SF sues gun suppliers for illegally selling high-ammo ‘repair kits’

(S.F. Examiner file photo)

(S.F. Examiner file photo)

San Francisco is suing five online gun equipment suppliers for allegedly selling large-capacity magazines that have been banned from being distributed in California for nearly two decades.

The lawsuit filed Thursday by City Attorney Dennis Herrera targets Badger Mountain Supply, located in Washington state; 7.62 Precision in Alaska; Shooters Plus, located in Mississippi; LAK Supply of Wyoming; and Buymilsurp.com, located in Florida, which are reportedly selling complete but dissembled large-capacity magazines as “repair kits” to customers in San Francisco and throughout the state. Such magazines have been illegal to sell in California since Jan. 1, 2000.

“It takes a particular type of miscreant to compromise the safety of Californians simply for profit,” Herrera said in a statement. “The only purpose of these magazines is to kill as many people as quickly as possible. They have no place in our neighborhoods.”

The companies named in the lawsuit allegedly misrepresented that California consumers may legally purchase disassembled large-capacity magazines as “repair kits,” according to the City Attorney’s Office. In addition to civil penalties, the lawsuit is seeking a court order that would require the companies to state on their websites that it is illegal to buy such “repair” or “rebuild” kits in California.

Herrera noted that large-capacity magazines were used in numerous mass shootings in the U.S., including the Orlando nightclub massacre in 2016 in what amounted to the deadliest terrorist attack in the nation since Sept. 11, 2001.

Following the 2000 statewide ban of large-capacity magazines, numerous companies began selling magazine “repair kits,” which Herrera said are simply disassembled but complete large-capacity magazines.

Herrera previously sued four companies over the practice in 2013, and the following year San Francisco enacted a ban on possessing large-capacity magazines. Last November, California voters approved Proposition 63 that outlaws the possession of large-capacity magazines throughout the state beginning July 1.

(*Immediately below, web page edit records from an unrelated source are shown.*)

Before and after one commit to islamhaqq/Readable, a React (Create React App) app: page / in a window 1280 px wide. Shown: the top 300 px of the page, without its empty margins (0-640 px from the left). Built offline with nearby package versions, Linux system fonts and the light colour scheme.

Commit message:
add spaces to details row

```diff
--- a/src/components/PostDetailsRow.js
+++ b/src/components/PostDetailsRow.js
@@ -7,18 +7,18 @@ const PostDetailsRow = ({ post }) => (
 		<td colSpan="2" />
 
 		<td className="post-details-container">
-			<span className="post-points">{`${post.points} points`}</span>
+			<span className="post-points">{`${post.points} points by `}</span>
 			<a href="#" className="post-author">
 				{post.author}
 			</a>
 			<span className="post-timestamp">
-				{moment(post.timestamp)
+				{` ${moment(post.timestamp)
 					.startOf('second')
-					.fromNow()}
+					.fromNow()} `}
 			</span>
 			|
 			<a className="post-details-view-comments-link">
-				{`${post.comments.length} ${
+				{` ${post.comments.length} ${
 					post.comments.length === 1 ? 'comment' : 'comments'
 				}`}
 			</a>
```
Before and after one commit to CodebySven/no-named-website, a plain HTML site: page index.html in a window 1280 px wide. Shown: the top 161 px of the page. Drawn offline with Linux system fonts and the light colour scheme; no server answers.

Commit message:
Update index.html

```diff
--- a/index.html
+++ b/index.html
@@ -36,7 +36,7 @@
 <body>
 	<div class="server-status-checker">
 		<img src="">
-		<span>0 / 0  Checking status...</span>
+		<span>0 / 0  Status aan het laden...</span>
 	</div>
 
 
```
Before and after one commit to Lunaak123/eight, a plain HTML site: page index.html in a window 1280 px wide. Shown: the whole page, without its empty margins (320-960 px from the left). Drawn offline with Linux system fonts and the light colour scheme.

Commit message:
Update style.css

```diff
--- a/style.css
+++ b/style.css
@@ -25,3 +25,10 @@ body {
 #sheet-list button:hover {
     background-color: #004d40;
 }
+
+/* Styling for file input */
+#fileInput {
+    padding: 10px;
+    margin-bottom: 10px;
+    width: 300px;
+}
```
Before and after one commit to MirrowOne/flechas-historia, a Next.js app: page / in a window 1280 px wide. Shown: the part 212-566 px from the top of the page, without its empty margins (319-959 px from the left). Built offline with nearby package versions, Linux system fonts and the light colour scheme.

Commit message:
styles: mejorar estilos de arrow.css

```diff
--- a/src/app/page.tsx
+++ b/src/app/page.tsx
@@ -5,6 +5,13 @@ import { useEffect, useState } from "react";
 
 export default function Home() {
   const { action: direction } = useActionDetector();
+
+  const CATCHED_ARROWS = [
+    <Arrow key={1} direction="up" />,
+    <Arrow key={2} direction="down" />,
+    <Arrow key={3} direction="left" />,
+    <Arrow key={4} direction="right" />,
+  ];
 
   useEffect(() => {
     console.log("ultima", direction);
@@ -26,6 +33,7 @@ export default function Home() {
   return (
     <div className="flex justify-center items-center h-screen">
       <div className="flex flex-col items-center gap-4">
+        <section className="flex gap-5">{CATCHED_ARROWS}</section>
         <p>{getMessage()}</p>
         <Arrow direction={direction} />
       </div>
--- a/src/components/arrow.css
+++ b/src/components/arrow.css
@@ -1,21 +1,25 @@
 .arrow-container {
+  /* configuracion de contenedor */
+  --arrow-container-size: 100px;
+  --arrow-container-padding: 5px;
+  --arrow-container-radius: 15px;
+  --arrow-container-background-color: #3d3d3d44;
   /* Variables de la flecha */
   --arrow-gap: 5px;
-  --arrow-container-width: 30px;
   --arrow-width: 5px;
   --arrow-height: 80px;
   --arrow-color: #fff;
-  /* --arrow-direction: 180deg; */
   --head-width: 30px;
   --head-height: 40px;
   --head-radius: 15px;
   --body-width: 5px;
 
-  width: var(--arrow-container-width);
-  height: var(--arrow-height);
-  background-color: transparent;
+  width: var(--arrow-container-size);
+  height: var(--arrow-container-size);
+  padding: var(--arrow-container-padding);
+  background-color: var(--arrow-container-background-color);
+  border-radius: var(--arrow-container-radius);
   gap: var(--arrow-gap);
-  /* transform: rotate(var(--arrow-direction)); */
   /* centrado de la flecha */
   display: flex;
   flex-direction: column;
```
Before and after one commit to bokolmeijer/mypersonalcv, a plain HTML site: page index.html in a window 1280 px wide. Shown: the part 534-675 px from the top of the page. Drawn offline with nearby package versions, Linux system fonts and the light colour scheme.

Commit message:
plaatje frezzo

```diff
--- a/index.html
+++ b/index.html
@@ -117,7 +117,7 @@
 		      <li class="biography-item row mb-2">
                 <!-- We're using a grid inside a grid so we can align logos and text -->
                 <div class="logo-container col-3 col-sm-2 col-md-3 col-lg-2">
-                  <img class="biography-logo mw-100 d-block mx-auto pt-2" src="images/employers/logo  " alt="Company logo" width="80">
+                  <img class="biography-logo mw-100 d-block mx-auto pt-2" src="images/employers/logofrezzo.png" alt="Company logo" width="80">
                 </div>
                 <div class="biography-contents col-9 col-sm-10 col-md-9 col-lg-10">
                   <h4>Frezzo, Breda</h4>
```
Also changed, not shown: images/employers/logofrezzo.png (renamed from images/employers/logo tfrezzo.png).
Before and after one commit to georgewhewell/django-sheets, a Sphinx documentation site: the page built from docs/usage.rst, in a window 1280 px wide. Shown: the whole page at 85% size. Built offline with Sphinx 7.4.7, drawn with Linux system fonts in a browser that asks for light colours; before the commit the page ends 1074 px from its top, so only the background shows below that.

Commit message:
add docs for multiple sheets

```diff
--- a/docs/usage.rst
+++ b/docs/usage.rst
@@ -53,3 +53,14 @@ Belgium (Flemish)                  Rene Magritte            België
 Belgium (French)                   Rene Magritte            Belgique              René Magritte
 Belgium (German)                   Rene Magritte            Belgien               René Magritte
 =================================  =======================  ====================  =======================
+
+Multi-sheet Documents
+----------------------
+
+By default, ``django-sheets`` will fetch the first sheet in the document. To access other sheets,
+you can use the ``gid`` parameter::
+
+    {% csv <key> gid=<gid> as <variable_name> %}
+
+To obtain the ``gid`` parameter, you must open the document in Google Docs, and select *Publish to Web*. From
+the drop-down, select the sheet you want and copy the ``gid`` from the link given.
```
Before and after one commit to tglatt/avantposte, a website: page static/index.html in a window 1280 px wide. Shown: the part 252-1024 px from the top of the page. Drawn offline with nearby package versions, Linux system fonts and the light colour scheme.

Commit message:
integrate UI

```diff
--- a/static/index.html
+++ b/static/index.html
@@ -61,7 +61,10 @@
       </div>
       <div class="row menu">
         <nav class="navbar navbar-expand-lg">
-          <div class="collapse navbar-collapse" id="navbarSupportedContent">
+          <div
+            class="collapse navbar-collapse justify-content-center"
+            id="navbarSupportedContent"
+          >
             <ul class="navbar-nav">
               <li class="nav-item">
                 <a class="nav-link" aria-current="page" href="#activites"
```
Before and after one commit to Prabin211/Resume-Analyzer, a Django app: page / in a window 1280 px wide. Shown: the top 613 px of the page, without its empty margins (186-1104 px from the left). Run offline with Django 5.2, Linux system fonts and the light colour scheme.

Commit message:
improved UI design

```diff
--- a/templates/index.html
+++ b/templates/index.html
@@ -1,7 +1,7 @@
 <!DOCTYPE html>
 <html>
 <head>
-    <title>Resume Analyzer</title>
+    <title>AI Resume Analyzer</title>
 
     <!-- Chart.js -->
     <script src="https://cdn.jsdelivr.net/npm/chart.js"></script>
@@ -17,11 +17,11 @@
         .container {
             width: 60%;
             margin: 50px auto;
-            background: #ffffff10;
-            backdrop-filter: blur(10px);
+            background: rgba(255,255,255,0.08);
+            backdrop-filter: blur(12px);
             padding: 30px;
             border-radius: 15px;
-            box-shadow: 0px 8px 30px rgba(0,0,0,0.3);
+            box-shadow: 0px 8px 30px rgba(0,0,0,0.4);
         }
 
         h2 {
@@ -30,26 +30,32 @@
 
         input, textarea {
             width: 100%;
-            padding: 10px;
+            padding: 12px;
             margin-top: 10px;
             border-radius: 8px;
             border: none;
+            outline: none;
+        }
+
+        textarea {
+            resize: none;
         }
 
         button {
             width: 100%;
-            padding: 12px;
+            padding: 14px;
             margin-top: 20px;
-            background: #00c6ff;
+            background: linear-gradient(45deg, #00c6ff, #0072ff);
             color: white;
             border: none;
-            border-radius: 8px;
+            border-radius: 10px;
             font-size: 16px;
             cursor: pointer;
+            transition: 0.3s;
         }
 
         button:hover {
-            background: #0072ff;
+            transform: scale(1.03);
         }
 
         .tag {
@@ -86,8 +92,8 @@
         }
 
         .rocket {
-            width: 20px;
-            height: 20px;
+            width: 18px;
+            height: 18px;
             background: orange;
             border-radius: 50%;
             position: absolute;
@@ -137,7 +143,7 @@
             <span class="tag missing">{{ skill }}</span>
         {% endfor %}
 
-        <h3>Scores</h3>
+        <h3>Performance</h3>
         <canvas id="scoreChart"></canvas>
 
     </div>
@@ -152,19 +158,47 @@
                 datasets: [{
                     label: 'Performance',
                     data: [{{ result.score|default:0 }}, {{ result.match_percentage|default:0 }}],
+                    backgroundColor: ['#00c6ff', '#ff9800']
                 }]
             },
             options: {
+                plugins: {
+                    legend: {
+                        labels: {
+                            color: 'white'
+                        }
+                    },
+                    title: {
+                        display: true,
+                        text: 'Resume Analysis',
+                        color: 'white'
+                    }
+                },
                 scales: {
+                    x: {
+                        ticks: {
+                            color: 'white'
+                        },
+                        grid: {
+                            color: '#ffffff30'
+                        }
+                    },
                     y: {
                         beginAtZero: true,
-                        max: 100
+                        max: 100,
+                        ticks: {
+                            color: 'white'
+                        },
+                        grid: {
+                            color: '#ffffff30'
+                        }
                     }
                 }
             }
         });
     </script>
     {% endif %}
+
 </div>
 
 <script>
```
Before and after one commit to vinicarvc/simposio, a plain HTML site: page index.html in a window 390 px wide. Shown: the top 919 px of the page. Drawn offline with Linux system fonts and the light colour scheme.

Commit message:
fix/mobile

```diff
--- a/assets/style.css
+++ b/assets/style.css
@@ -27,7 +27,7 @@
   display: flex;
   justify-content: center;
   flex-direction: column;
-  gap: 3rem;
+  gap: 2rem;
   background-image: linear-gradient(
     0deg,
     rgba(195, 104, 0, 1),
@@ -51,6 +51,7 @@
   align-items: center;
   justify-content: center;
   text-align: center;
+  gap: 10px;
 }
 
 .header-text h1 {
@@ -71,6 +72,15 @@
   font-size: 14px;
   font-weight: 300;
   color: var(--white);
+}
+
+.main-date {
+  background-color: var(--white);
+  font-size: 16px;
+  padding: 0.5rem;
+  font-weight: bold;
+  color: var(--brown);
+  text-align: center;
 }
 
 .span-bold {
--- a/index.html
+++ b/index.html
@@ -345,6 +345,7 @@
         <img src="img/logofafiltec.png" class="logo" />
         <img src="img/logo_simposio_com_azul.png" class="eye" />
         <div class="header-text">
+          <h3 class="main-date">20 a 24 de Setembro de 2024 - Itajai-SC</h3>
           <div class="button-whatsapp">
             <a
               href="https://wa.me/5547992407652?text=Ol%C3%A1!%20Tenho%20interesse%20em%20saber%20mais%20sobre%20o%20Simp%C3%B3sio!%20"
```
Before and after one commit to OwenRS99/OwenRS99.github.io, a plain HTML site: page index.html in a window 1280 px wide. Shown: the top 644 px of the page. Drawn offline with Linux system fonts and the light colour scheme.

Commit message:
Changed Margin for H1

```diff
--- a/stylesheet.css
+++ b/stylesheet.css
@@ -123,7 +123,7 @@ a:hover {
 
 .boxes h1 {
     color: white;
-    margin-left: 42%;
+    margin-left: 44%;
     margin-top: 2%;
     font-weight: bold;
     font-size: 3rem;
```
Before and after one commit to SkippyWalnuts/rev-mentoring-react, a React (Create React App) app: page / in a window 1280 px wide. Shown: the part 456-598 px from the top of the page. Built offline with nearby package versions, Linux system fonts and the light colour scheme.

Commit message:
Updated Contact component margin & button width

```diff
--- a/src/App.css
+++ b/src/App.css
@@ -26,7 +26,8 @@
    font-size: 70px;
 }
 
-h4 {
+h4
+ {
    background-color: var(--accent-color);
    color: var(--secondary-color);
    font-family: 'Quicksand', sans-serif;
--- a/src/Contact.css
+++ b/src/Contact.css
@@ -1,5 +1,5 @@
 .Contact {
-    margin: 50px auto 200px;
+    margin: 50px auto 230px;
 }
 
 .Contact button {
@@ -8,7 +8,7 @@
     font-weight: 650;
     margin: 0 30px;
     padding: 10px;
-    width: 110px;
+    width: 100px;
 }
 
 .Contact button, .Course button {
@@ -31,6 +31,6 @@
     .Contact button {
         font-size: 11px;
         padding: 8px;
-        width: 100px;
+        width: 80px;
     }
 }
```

Read more criminal justice news on the Crime Ink page in print. Follow us on Twitter: @sfcrimeinkCrime

If you find our journalism valuable and relevant, please consider joining our Examiner membership program.
Find out more at www.sfexaminer.com/join/

Just Posted

Azikiwee Anderson of Rize Up Bakery pulls and twists sourdough into shape on Wednesday, June 2, 2021. (Kevin N. Hume/The Examiner)
San Francisco’s Rize Up Bakery serving up sourdough with a call to action

Azikiwee Anderson wakes up most mornings just before dawn to start cooking… Continue reading

Although The City has been shut down and largely empty, people have enjoyed gathering in places such as Dolores Park. <ins>(Al Saracevic/The Examiner)</ins>
Come back to San Francisco: The City needs you now

Time to get out of the house, people. The City’s been lonely… Continue reading

A surveillance camera outside Macy’s at Union Square on Tuesday, July 28, 2020. (Kevin N. Hume/S.F. Examiner)
Is the tide turning against surveillance cameras in SF?

Crime-fighting camera networks are springing up in commercial areas all around San… Continue reading

San Francisco Police Chief Bill Scott speaks alongside Mayor London Breed at a news conference about 2019 crime statistics at SFPD headquarters on Jan. 21, 2020. (Kevin N. Hume/The Examiner)
What the media gets wrong about crime in San Francisco

By Lincoln Mitchell Special to The Examiner Seemingly every day now, you… Continue reading

Vice President Kamala Harris is under fire for her comments in Guatemala earlier this week. (Examiner file photo.)
SF immigration advocates slam Kamala Harris’ ‘betrayal’ to her past

Kamala Harris’ comments earlier this week discouraging Central Americans from traveling to… Continue reading

Most Read